Wednesday, November 04, 2009
Law School Classes on a Workshop ModelI'm thinking of teaching a future class on a workshop model, and I'm wondering if others have experience teaching a class like this. My idea is to have a small group of students write a report for an organization with legal/policy research needs, in a setting less intensive than a full clinic. For example, students might prepare a report for a non-profit shelter on domestic violence laws in a state, with recommendations for reform. For a municipality, students might research innovative zoning laws from other jurisdictions and provide reform recommendations for the city. Workshops could be on a wide variety of subjects and could be tailored to the professor's substantive area of expertise.
The benefit of a workshop model, I think, is that students would learn the substantive content of a seminar while gaining some practical experience, and they would interact with leaders in the community on a current problem. Most of the work could be done on campus in ten to thirteen weeks.
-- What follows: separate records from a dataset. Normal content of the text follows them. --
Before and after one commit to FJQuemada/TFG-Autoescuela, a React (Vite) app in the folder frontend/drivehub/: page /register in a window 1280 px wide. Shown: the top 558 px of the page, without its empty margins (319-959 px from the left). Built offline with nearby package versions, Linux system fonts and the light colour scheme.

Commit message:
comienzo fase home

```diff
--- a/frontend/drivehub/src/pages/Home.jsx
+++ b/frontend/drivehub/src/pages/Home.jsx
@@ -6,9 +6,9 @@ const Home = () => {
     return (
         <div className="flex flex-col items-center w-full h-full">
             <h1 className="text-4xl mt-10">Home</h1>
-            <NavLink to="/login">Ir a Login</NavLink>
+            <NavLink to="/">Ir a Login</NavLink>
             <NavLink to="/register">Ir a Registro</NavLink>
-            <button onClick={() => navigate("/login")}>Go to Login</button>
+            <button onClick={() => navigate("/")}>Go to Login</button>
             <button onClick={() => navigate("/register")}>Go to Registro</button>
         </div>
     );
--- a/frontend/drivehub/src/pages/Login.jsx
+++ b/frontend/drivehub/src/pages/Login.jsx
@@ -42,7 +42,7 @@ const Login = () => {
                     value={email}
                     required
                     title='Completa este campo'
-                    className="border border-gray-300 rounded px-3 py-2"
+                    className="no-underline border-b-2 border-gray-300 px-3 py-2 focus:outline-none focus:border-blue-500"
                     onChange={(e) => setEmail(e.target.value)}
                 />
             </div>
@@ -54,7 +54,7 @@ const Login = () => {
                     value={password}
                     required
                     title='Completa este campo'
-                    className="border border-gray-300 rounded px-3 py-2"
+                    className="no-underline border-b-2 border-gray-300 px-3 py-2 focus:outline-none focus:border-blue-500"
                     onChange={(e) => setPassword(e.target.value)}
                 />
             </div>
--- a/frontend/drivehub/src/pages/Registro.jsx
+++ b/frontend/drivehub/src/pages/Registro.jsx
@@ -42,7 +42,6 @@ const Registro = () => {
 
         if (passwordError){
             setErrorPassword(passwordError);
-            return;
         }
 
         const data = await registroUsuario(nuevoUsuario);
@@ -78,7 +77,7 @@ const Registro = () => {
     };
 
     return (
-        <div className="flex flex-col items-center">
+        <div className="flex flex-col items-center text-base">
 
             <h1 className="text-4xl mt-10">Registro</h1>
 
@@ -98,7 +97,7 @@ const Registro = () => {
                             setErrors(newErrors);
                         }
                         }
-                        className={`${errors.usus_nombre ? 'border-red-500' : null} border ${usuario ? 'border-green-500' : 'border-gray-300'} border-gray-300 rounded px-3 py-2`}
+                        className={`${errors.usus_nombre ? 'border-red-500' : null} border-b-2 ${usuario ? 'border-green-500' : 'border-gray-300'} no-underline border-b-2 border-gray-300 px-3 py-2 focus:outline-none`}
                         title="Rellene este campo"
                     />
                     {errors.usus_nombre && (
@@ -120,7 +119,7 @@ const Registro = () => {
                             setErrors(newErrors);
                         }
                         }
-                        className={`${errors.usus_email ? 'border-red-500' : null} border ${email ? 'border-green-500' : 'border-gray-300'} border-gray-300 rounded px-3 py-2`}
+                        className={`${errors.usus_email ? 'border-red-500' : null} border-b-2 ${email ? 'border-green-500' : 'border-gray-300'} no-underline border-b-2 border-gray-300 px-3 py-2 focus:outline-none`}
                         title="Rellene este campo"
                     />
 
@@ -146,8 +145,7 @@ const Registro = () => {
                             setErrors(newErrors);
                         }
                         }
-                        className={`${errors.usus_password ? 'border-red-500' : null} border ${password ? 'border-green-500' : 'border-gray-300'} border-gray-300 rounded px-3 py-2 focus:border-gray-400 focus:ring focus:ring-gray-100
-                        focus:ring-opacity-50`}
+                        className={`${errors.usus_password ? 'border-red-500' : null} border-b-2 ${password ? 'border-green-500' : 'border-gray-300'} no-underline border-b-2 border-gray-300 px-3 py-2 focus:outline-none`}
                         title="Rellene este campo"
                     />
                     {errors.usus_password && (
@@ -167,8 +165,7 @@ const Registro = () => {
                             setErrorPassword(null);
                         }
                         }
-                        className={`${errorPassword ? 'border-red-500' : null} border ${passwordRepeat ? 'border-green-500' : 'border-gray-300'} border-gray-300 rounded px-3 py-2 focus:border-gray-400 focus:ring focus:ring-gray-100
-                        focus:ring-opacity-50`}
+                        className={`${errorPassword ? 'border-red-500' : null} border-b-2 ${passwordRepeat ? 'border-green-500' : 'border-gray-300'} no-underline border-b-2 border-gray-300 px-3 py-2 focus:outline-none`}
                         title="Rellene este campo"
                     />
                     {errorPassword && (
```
The end product would be a report jointly produced by the students, involving legal and fact research, and it would be directly useful for the organization.
What do others think about this alternative to the traditional 25-page
seminar paper? Should the workshop model be used more widely in law schools, particularly in the third year?
My own experience as a student in these kinds of workshops was very positive. When I was enrolled in the MPA program at the Woodrow Wilson School at Princeton, the school was increasingly moving toward this workshop model for professional training.
I participated in one workshop on legal
reform in Russia, in which students prepared a report for the World
Bank and USAID on how to improve their assistance programs in the legal
sector in Russia. By mid-semester, we had convinced the dean that we
needed a field trip to Moscow to see how these programs were operating
on the ground, and all fifteen of us went to Moscow over Christmas
break. It was a terrific learning experience and an intense
collaborative effort to write the final report for the outside
"clients." (In Moscow, I got arrested on trumped up charges and was
shaken down for a fine by crooked cops. It was a first-hand exposure
to Russian legal "reform," but that's another story).
In a second workshop at the Woodrow Wilson School, I worked with a team of students to make recommendations to the New Jersey DEP on how to control particulate pollution in the state. We had to get up to speed on federal and state law, air quality monitoring, and the economics of pollution control. It was fascinating, and it still is a memorable course almost fifteen years later.
Posted by Noah Sachs on November 4, 2009 at 04:10 PM | Permalink
TrackBack URL for this entry:
Listed below are links to weblogs that reference Law School Classes on a Workshop Model:
would you be willing to link to site that follows law student's search for summer law clerk position? thanks.
Posted by: kenneth david westphal | Nov 5, 2009 6:16:41 PM